* _TASK BRIEF_
Go through each line of the records below and count those with the word "mailchimp"; give only the total.

Detected change data:
________________
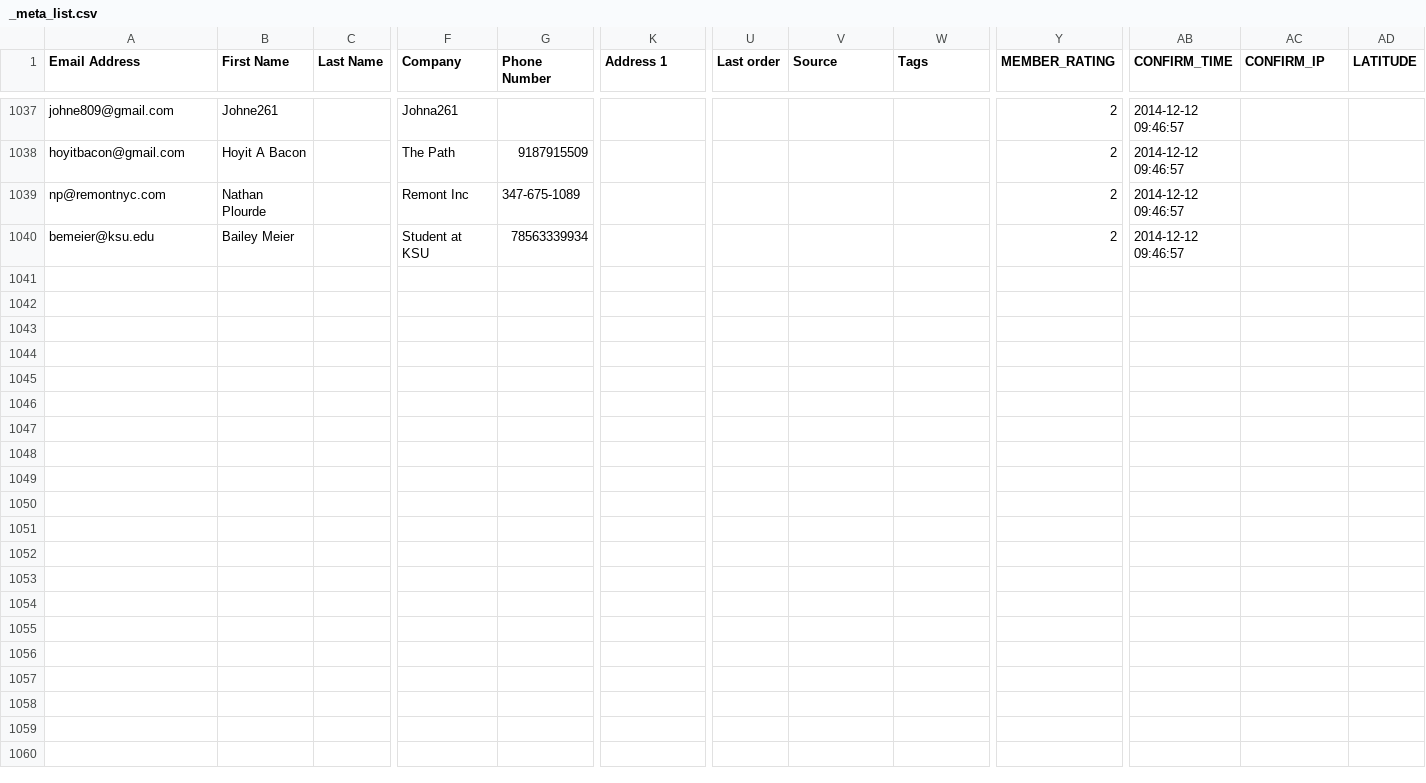
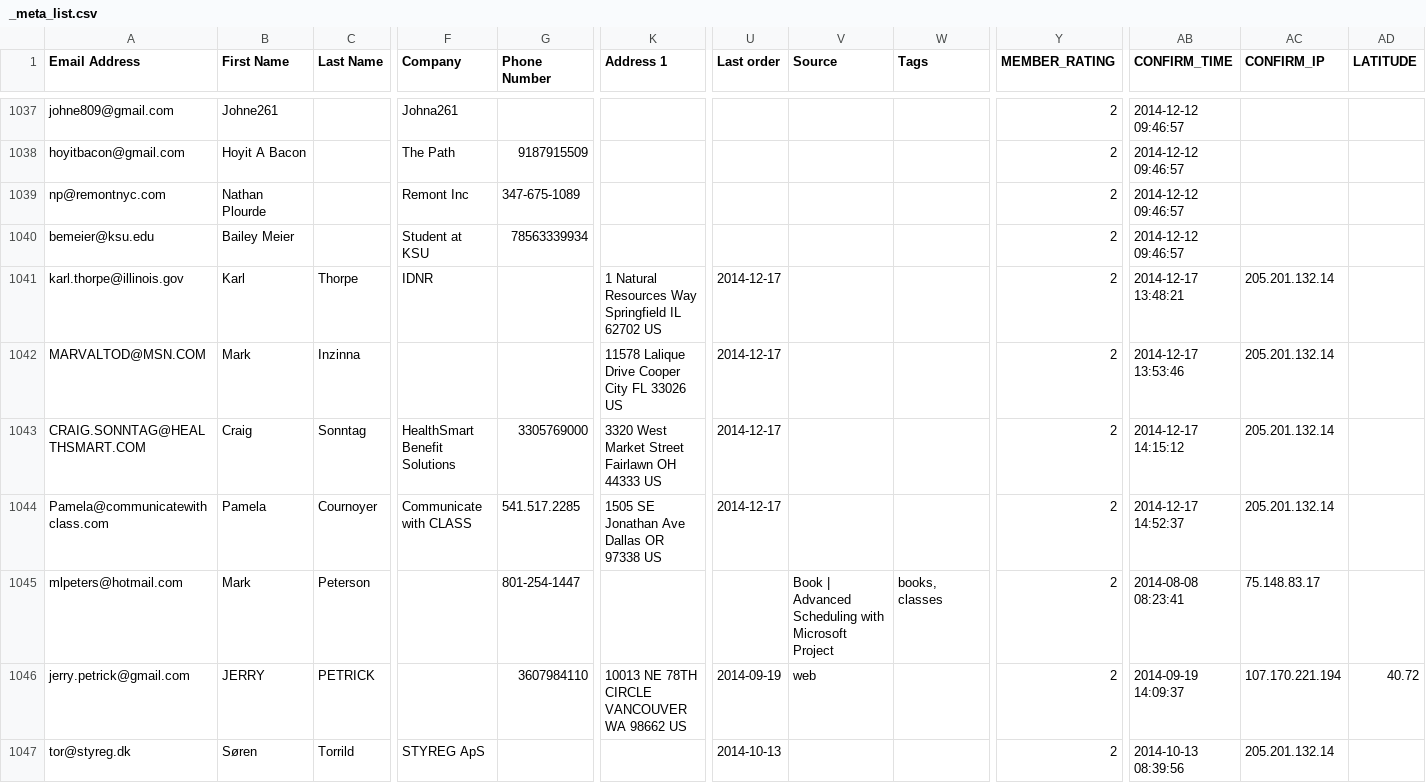
Before and after one commit to Advisicon/advisicon, a CSV file: resources/mailchimp/_meta_list.csv, drawn as a sheet; only a part is shown, gaps mark what is left out; rows hold the shown columns only; the diff covers the shown part only; the diff names each change by its address in the sheet, - before the commit and + after, or states it on an @@ line.

Commit message:
merge 'store notifications on releases' list

```diff
--- a/resources/mailchimp/_meta_list.csv
+++ b/resources/mailchimp/_meta_list.csv
+row 1041: karl.thorpe@illinois.gov | Karl | Thorpe | IDNR |  | 1 Natural Resources Way Springfield IL 62702 US | 2014-12-17 |  |  | 2 | 2014-12-17 13:48:21 | 205.201.132.14
+row 1042: MARVALTOD@MSN.COM | Mark | Inzinna |  |  | 11578 Lalique Drive Cooper City FL 33026 US | 2014-12-17 |  |  | 2 | 2014-12-17 13:53:46 | 205.201.132.14
+row 1043: CRAIG.SONNTAG@HEALTHSMART.COM | Craig | Sonntag | HealthSmart Benefit Solutions | 3305769000 | 3320 West Market Street Fairlawn OH 44333 US | 2014-12-17 |  |  | 2 | 2014-12-17 14:15:12 | 205.201.132.14
+row 1044: Pamela@communicatewithclass.com | Pamela | Cournoyer | Communicate with CLASS | 541.517.2285 | 1505 SE Jonathan Ave Dallas OR 97338 US | 2014-12-17 |  |  | 2 | 2014-12-17 14:52:37 | 205.201.132.14
+row 1045: mlpeters@hotmail.com | Mark | Peterson |  | 801-254-1447 |  |  | Book | Advanced Scheduling with Microsoft Project | books, classes | 2 | 2014-08-08 08:23:41 | 75.148.83.17
+row 1046: jerry.petrick@gmail.com | JERRY | PETRICK |  | 3607984110 | 10013 NE 78TH CIRCLE VANCOUVER WA 98662 US | 2014-09-19 | web |  | 2 | 2014-09-19 14:09:37 | 107.170.221.194 | 40.72
+row 1047: tor@styreg.dk | Søren | Torrild | STYREG ApS |  |  | 2014-10-13 |  |  | 2 | 2014-10-13 08:39:56 | 205.201.132.14
```
Also changed, not shown: 7 added rows elsewhere in this file, 1 other file.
________________
* _REPLY_
3